Segment Start: EXERCISE INPUTS

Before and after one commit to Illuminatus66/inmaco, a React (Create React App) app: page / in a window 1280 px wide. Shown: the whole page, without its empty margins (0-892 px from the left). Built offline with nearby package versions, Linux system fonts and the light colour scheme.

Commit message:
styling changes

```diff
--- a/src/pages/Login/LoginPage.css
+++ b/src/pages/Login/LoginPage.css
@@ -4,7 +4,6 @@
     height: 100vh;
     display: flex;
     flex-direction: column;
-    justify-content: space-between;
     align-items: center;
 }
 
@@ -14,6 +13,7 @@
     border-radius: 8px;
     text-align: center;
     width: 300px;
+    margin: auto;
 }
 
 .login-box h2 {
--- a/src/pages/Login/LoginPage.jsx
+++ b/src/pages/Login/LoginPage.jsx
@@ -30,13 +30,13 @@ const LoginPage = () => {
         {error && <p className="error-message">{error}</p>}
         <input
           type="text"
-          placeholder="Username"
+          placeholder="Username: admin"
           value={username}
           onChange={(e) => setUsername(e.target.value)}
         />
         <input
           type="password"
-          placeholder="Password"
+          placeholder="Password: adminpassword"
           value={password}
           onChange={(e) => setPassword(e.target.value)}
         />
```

Segment End: EXERCISE INPUTS

• _TASK INSTRUCTIONS_
Lines containing the string "message" in the entries above should be counted. State that number alone.

• _TASK RESPONSE_
2